“The AAO will remand the matter back to the chief to consider whether a recent memorandum requires deference to the economic analyses in the record and, if not, to provide notice to the petitioner as to why not such that the petitioner can file a meaningful appeal.”

* * * * *

“As the chief did not explain why the economic impact and feasibility analyses filed in support of the instant petition were not afforded due deference, the petitioner was unable to file a meaningful appeal. Thus, the AAO is remanding the matter to the chief to determine whether any of the four economic impact and feasibility analyses in the record should be afforded deference. If the chief determines that deference is not warranted, the chief must explain that determination to the petitioner such that she may file a meaningful appeal.

In light of the above, the AAO remands the matter to the chief for a new decision that explains its compliance with the May 30, 2013 Policy Memorandum.”

* * * * *

“Based on the reasons stated above, this matter will be remanded.
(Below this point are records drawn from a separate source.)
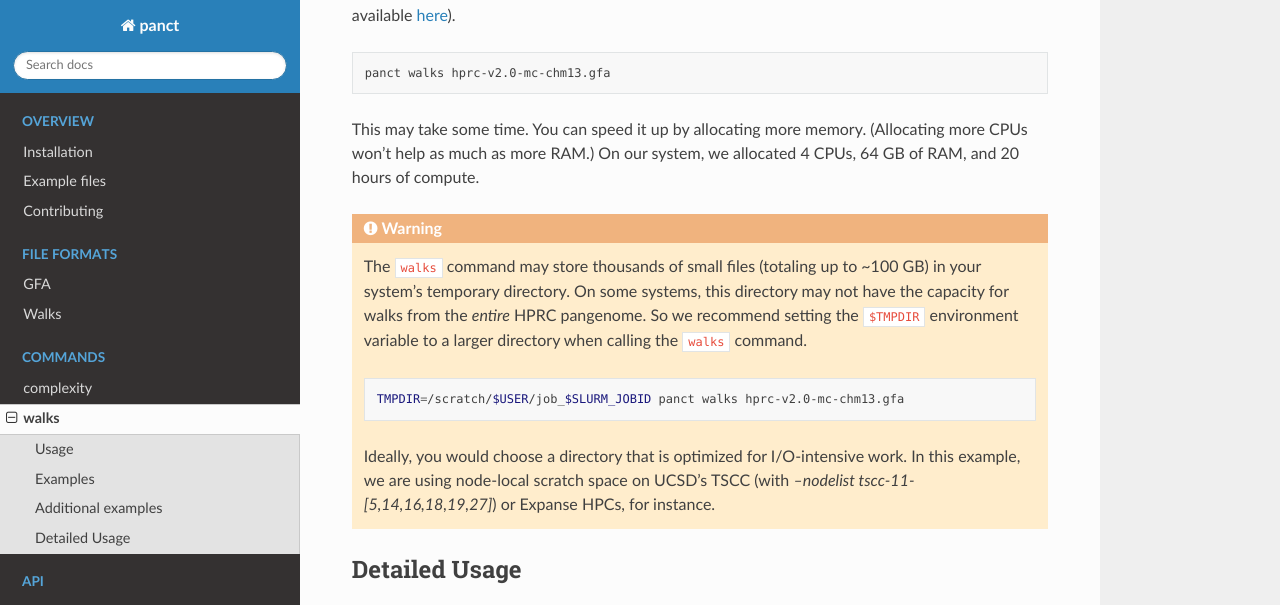
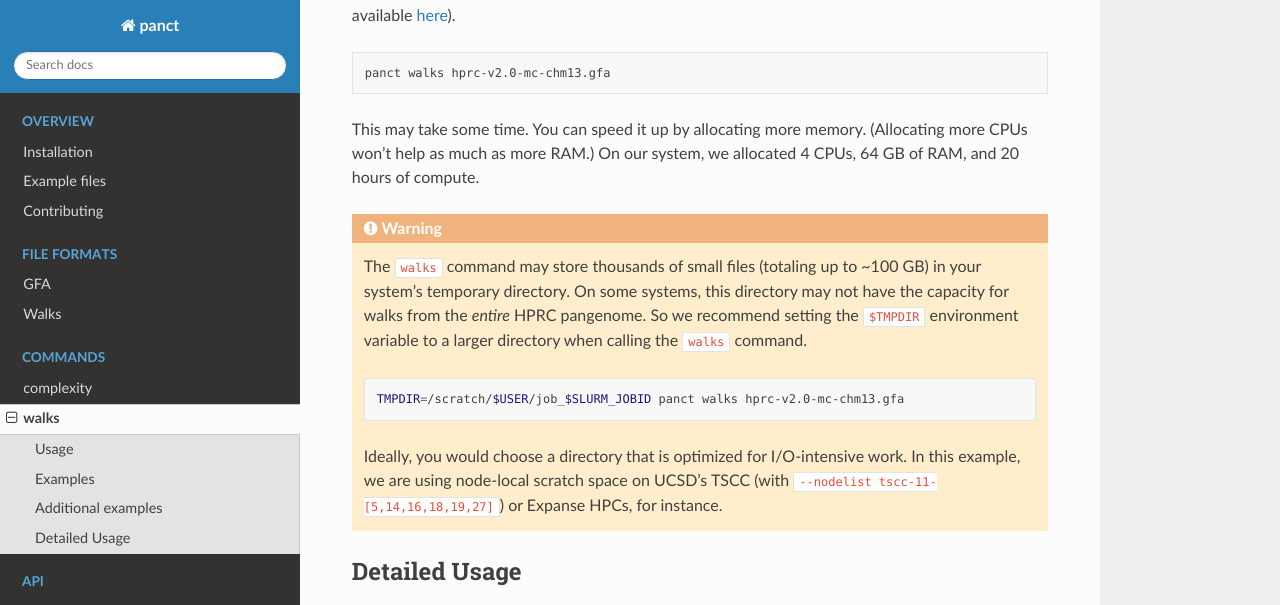
Before and after one commit to CAST-genomics/panCT, a Sphinx documentation site: the page built from docs/commands/walks.rst, in a window 1280 px wide and 900 px high, scrolled down 1017 px, cut to the strip 0-605 px from the top of the window. Built offline with Sphinx 7.4.7 and the Read the Docs theme 3.1.0, drawn with Linux system fonts in a browser that asks for light colours.

Commit message:
fix typo in code formatting

```diff
--- a/docs/commands/walks.rst
+++ b/docs/commands/walks.rst
@@ -54,7 +54,7 @@ This may take some time. You can speed it up by allocating more memory. (Allocat
 
     TMPDIR=/scratch/$USER/job_$SLURM_JOBID panct walks hprc-v2.0-mc-chm13.gfa
 
-  Ideally, you would choose a directory that is optimized for I/O-intensive work. In this example, we are using node-local scratch space on UCSD's TSCC (with `--nodelist tscc-11-[5,14,16,18,19,27]`) or Expanse HPCs, for instance.
+  Ideally, you would choose a directory that is optimized for I/O-intensive work. In this example, we are using node-local scratch space on UCSD's TSCC (with ``--nodelist tscc-11-[5,14,16,18,19,27]``) or Expanse HPCs, for instance.
 
 Detailed Usage
 ~~~~~~~~~~~~~~
```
The chief must issue a new decision, containing specific findings that will afford the petitioner the opportunity to present a meaningful appeal. …”

It is evident to me that AAO has been paying attention to submitted comments as well as published commentary. They became more open to the opinions of stakeholders back in August 2011, at least. Remember that they requested Amicus Briefs on the Kazarian analysis back on August 8, 2011, see the request here. The five briefs are still posted on the AAO’s webpage among its “Quick Links” here. My brief was initially submitted anonymously but I have subsequently gone on to post it publicly on, the actual brief itself is here. I hope that you noticed the repeated call from AAO for greater specificity about details and facts gleaned from the evidence as well as a need to list specific findings in order afford the applicant or petitioner a basis and opportunity to make a meaningful appeal.

I am happy to report that USCIS seems to be making headway across-the-board against the Legacy INS “Culture of NO!” This can be seen in the many new AAO Decisions, albeit non-precedential decisions, which are getting publicly posted in a matter of a week to a month or so, instead of a year or two or so. AAO has lightened up a bit and seems poised to embrace its changed role and shifted identity. I don’t think they want to be “the big bad” anymore. AAO seems to want to be one of the good guys and feel as happy as the frontline Immigration Officers swearing someone in as a new U.S. Citizen or welcoming them with an approved visa or green card.

That’s my two-cents, for now.

Reprinted with permission.

About The Author

Joseph P. Whalen

Joseph P. Whalen is an independent EB-5 consultant, advocate, trainer and advisor.
1348 Ridge Rd | PMB 36 | Lackawanna, NY 14218
Phone: (716) 604-4233

DISCLAIMER: Work is performed by a non-attorney independent business consultant. It is the client's responsibility to have any and all non-attorney work products checked by an attorney. I provide highly-individualized training based on consultation with my clients. I serve Regional Center Principals and their counsel, potential EB-5 investors, and project developers. I am not an attorney myself although I have trained numerous attorneys and INS/USCIS adjudicators in complex issues within immigration and nationality law when I was an adjudicator there for many years. I do not prepare forms, write business plans, or create economic analyses. I do review them for clients prior to submission and suggest corrections and/or modifications to run by your attorney and investment advisor.
NAICS Code: 611430 Professional and Management Development Training

The opinions expressed in this article do not necessarily reflect the opinion of ILW.COM.